A week ago I was in Cuba. It was a fascinating trip to a place frozen in the 1950s. I was fortunate to have been included in a small legal research group to investigate Cuban law. Cuba has been a Communist police state since Fidel Castro and his band of revolutionaries overthrew the government of President Batista in the late '50s, but I felt no danger even in the outer provinces far from Havana. The greatest danger seemed to be from a potential wreck in one of the ancient taxis, which in combination with ox carts and wagons, are still main conveyances in Cuba. The old cars, many from the late 1940s and early to mid-'50s, had no seat belts or padded dashboards.
Although Cuba has a constitution that provides for a national assembly, something like our Congress but consisting of only one house instead of our two, all power is really vested in one person, the president. Due to declining health, Fidel gave up the presidency a couple years ago, and now his brother, Raul, is president.
Private ownership of property under Cuba's strict communist doctrine has been impossible, but Raul has made some gradual reforms in the law. A limited number of houses can be bought from the Cuban government and owned by individuals. Selling them is another matter. They can't be sold unless the sale is back to the state itself. Upon death, a house passes to the owner's heirs.
Wage and hour laws to protect workers are nearly non-existent today, but some small positive changes are occurring. At the present, an average monthly wage is $30. Yes, $30 a month. Overtime is not paid. Taxi drivers are forced to limit their hours of work to accommodate other drivers who want to earn money. Employment discrimination is not supposed to be possible, but the law is not enforced.

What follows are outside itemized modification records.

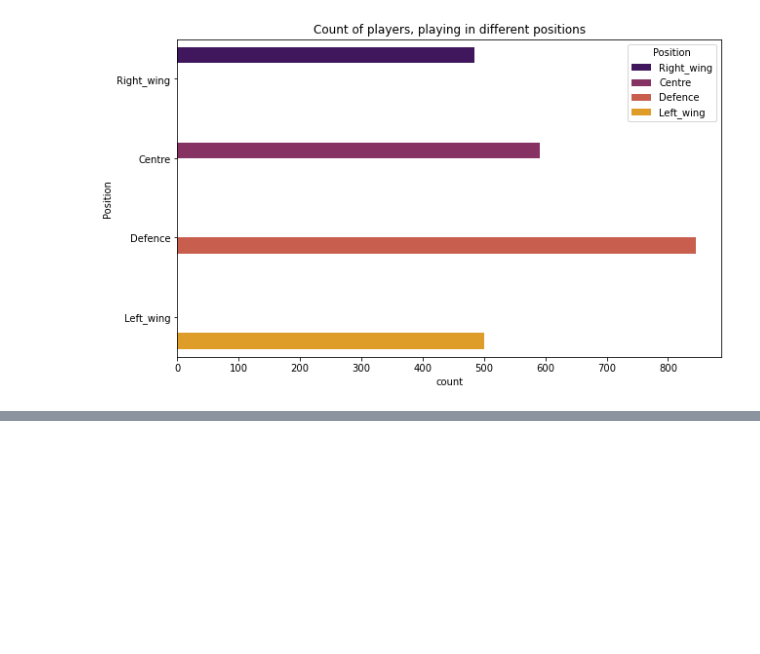
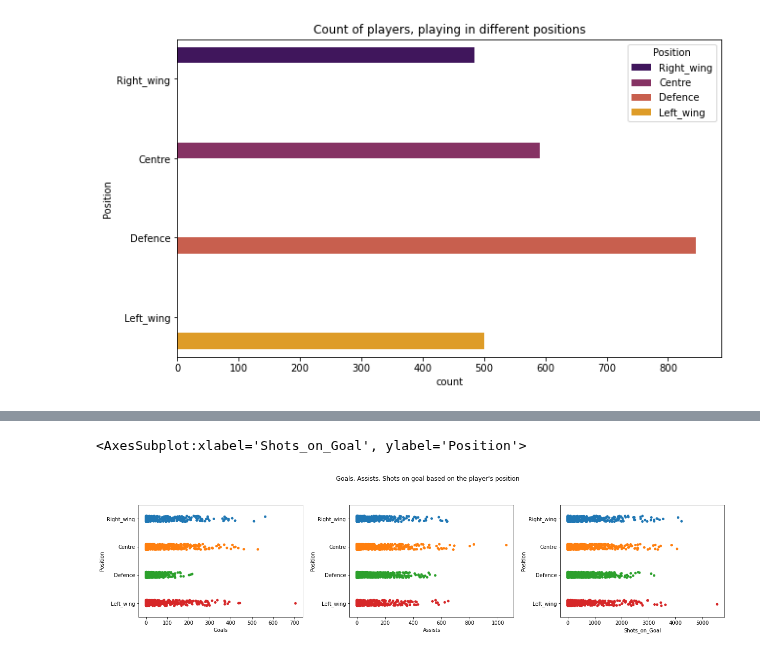
Before and after one commit to data301-2021-winter1/project-group38-project, a Jupyter notebook: notebooks/analysis3.ipynb, the cells around one changed output, grey strips where cells are left out. Saved outputs shown, nothing was run; the diff lists cells and outputs as text; code cells hidden in the pictures; blank space fills up the shorter version.

```diff
--- a/notebooks/analysis3.ipynb
+++ b/notebooks/analysis3.ipynb
@@ -347,0 +266,10 @@ axis[2].scatter(X, Y3)
+# %%
+figure, ax = plt.subplots(1, 3, figsize = (18, 5))
+figure.tight_layout(pad = 6)
+figure.suptitle("Goals, Assists, Shots on goal based on the player's position")
+sns.stripplot(data = second , x = 'Goals',y = 'Position', ax = ax[0])
+sns.stripplot(data = second , x = 'Assists',y = 'Position', ax = ax[1])
+sns.stripplot(data = second, x = 'Shots_on_Goal',y = 'Position', ax = ax[2])
+# %% [output]
+<AxesSubplot:xlabel='Shots_on_Goal', ylabel='Position'>
+[figure, added]
```
Also changed, not shown: parts of 43 cells of this notebook, 1 other file.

In Cuba, the rule of law has not yet developed. In this beautiful country, change is occurring in that direction under Raul but very slowly. The law is constrained by the iron boundaries of Communism, but I will share some of its nuances and more interesting aspects with you soon.